Whanki versus Whanki
As of now, Kim Whanki is the only match for Kim Whanki.
The top five most expensive pieces of art in Korea are all his. His red monochrome dot painting 〈3-II-72 #220〉 was sold for 8.5 billion won last year in May during the Seoul Auction Hong Kong sale, which had held the title for the most expensive Korean artwork until Saturday. His pink monochrome painting 〈Untitled〉 was sold at 7.1 billion won, also at Seoul Auction’s Hong Kong sale. According to art price tracker K-Artprice, Kim Whanki’s works have sold for a total of 141.3 billion won over the last five years.

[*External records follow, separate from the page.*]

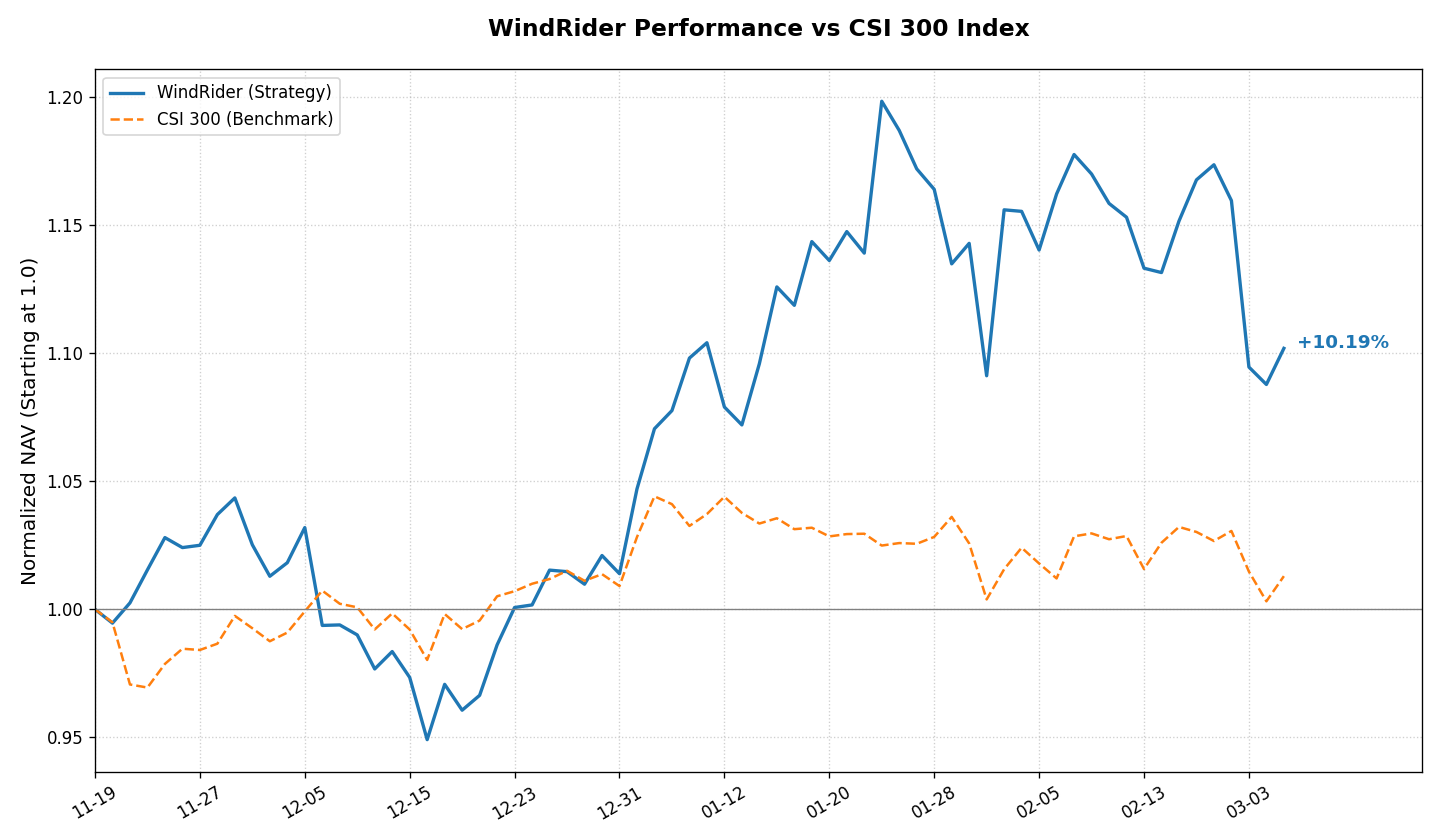
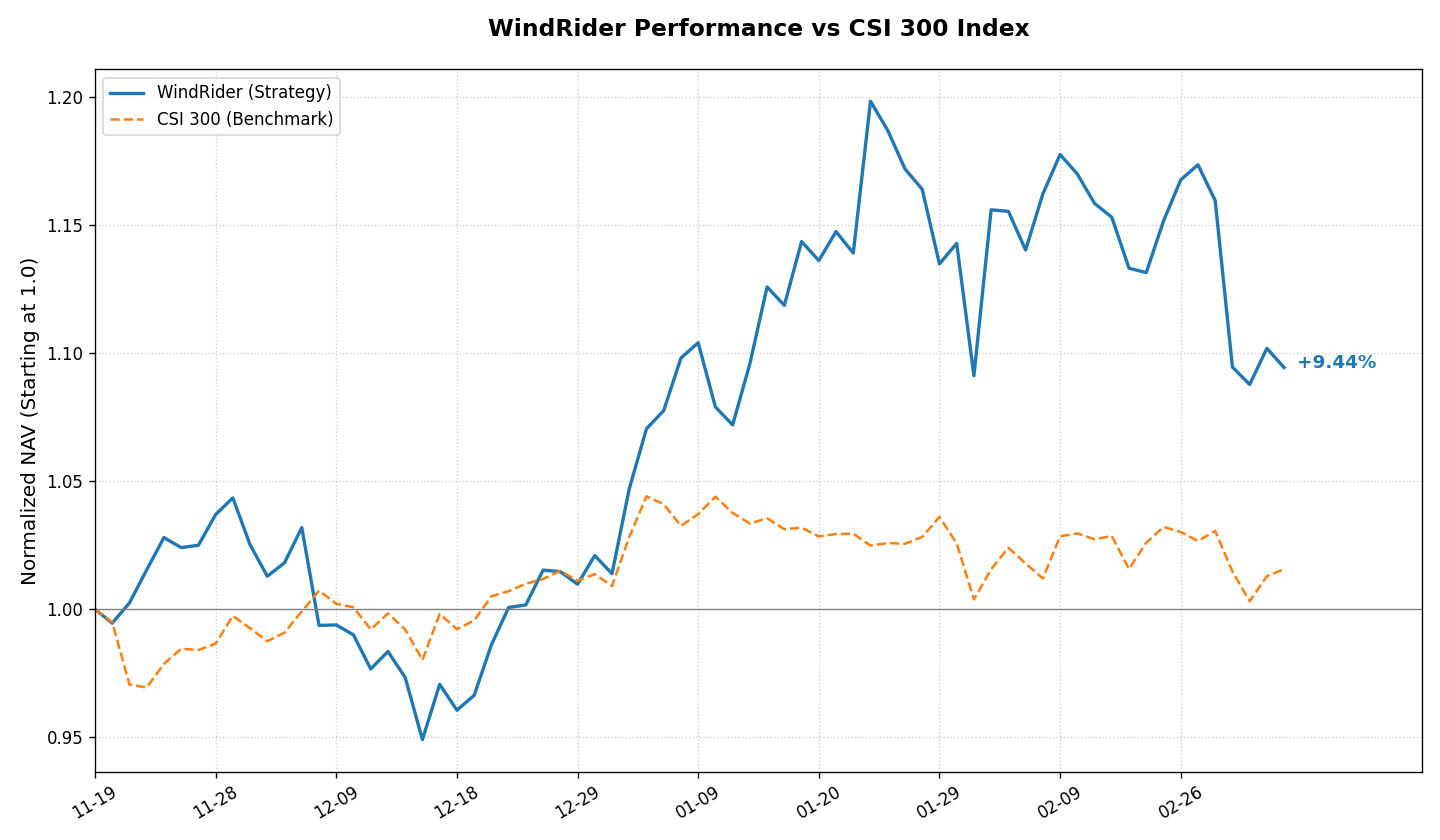
Updated Hugo site content

diff --git a/content/investment/position.md b/content/investment/position.md
@@ -1,8 +1,8 @@
 +++
 title = "如山-股票组合持仓 /// Position"
 summary = "主动管理型股票组合。对标沪深300指数，采用基本面选股策略。"
-date = 2026-03-05T15:10:09+08:00
-lastmod = 2026-03-05T15:10:09+08:00
+date = 2026-03-06T15:10:06+08:00
+lastmod = 2026-03-06T15:10:06+08:00
 draft = false
 description = "如山股票组合持仓"
 +++
@@ -12,29 +12,29 @@ description = "如山股票组合持仓"
 
 ### 风舵股票组合 &nbsp;&nbsp;<span style="color: #E63946; font-weight: bold;">/</span><span style="color: #F1A73E; font-weight: bold;">/</span><span style="color: #000091; font-weight: bold;">/</span>&nbsp;&nbsp; 每日持仓
 WindRider Equity Portfolio <br>
-净值简报 <small>(截至: 2026-03-05)</small>
+净值简报 <small>(截至: 2026-03-06)</small>
 
 |  |  |
 | :--- | :--- |
 | **指数代码：** | WDR.EQ |
 | **成立日期：** | 2025-11-19 |
-| **最新净值：** | 1.1019 |
-| **今日涨跌：** | +1.30% |
+| **最新净值：** | 1.0944 |
+| **今日涨跌：** | -0.68% |
 
 ===========================
 
 | 核心表现 | |
 | :--- | :--- |
-| **累计收益：** | +10.19% |
-| **年化收益：** | +39.67% |
+| **累计收益：** | +9.44% |
+| **年化收益：** | +36.03% |
 | **最大回撤：** | -9.23% |
-| **基准点位：** | 4647.69 (CSI300) |
-| **策略状态：** | 已运行 107 天 |
+| **基准点位：** | 4660.44 (CSI300) |
+| **策略状态：** | 已运行 108 天 |
 
 ### 持仓明细
 | 股票名称 | 成本价 | 现价 | 盈亏 | 占比 |
 | :--- | :--- | :--- | :--- | :--- | :--- |
-| 先导智能 <small>300450</small> | 52.17 | 50.50 | <span style="color:#2A9D8F">-3.20%</span> | 95.22% |
+| 先导智能 <small>300450</small> | 52.17 | 50.14 | <span style="color:#2A9D8F">-3.89%</span> | 95.19% |
 
 <br>
 
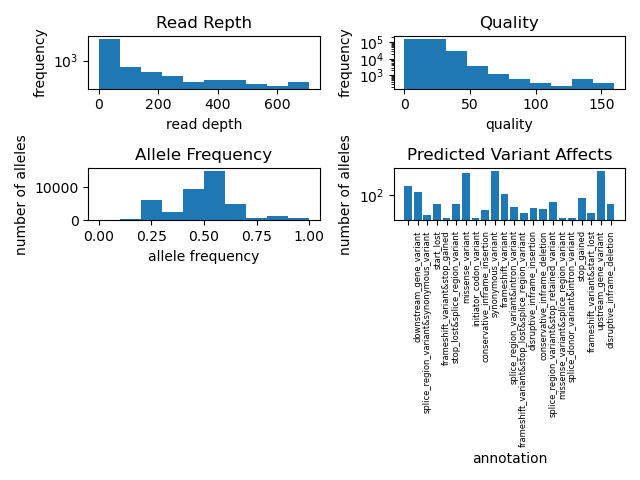
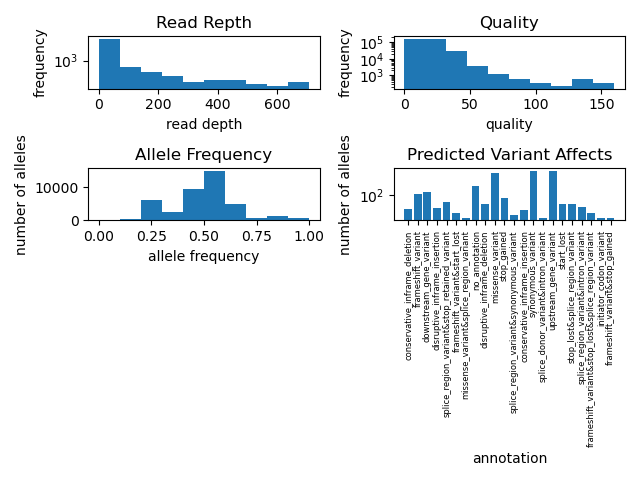
update

Changed region(s): [[0.625, 0.3438, 0.9688, 0.9375]]

diff --git a/week3-homework/analysisplot.py b/week3-homework/analysisplot.py
@@ -42,7 +42,11 @@ for line in parsed: #look in every line in vcf
     Ann = info["ANN"] #pull out value for key ANN. remember info is dictionary
     ann_list = Ann.split("|") #ann is a string need to split along |
     first_annotation = ann_list[1] #pull out first annotation
+    if first_annotation == "":
+        annotation.append("no_annotation")
+        continue
     annotation.append(first_annotation) #add first annotation to list
+#print(annotation)
 
 barplotitem = []
 barheights = []
@@ -66,7 +70,6 @@ for line in parsed: #look in every line in vcf
         if gq == ".": #skip if dp is a .
             continue
         quality.append(float(gq))
-#print(quality)
 
 
 # #this puts all the plots into one figure with subpanels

“Kim Whanki’s works practically guarantee a new record price every time they come out to auctions,” said Lee. “So if one piece is sold at one auction for a certain amount, then that amount will be overwritten again by the same piece at the next auction.”
However, Lin explained that while "〈Universe〉 will set a new record for Kim Whanki,” it will not immediately lead to the growth of the Korean art market. She first fell in love with Korean art when she visited the country two decades ago and saw the work of Chung Sang-hwa. When she asked the price, she was surprised at how low it was - the equivalent to younger, rookie artists in the western art scene. Since then, it became her goal to promote Korean art on a bigger platform and watch it grow. The volume of the Korean art market is set around 400 billion won, while the U.S. market is set around 28 trillion won.
“While it is meaningful that Kim Whanki’s work has been reassessed in the way it deserves to be, it won’t lead to the growth of the Korean art market as a whole. The masterpieces in Korea don’t come out to the secondary market, because most of them are owned by museums. So for now, the record will only be for the Kim Whanki art market.
“In the past few years, Korean artists have gone under the radar. But I think now, the market has recognized them. For example, artists like Park Seo-bo - we have a lot of European collectors that follow his work in the market. I think it’s about what kind of concept you choose and how you present it. The international collectors are very open-minded, so it’s not about where you’re from, but about the concept. I think everyone has a good opportunity to grow.” Lin said.